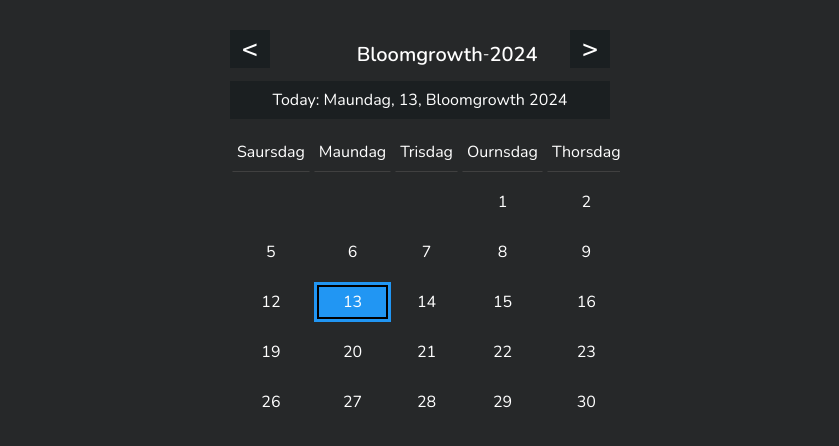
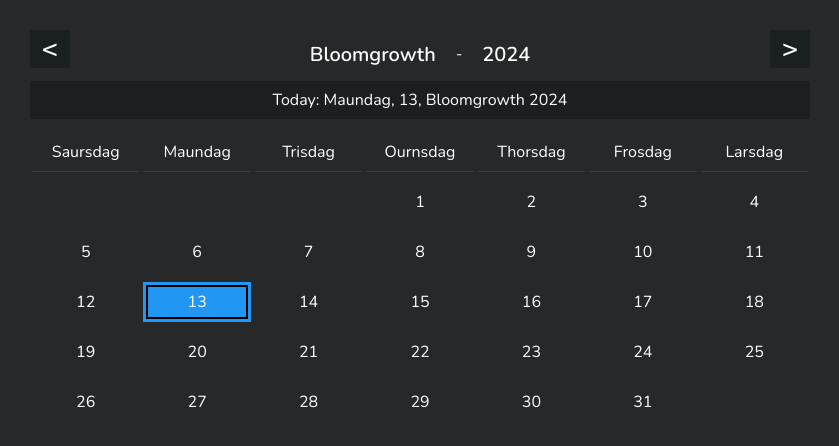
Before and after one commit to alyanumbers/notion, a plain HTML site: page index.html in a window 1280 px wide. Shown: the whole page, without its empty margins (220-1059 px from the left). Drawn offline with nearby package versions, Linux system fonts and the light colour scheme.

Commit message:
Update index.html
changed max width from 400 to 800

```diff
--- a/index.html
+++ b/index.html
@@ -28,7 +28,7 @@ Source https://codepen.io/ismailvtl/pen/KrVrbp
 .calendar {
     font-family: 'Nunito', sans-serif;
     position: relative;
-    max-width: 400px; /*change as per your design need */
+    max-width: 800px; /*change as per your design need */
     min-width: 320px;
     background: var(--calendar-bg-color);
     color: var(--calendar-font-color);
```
□ □ □ □
## Instructions for the task
All the records need to be repeated exactly, with the images dropped.

## Response
Before and after one commit to alyanumbers/notion, a plain HTML site: page index.html in a window 1280 px wide. Shown: the whole page, without its empty margins (220-1059 px from the left). Drawn offline with nearby package versions, Linux system fonts and the light colour scheme.

Commit message:
Update index.html
changed max width from 400 to 800

```diff
--- a/index.html
+++ b/index.html
@@ -28,7 +28,7 @@ Source https://codepen.io/ismailvtl/pen/KrVrbp
 .calendar {
     font-family: 'Nunito', sans-serif;
     position: relative;
-    max-width: 400px; /*change as per your design need */
+    max-width: 800px; /*change as per your design need */
     min-width: 320px;
     background: var(--calendar-bg-color);
     color: var(--calendar-font-color);
```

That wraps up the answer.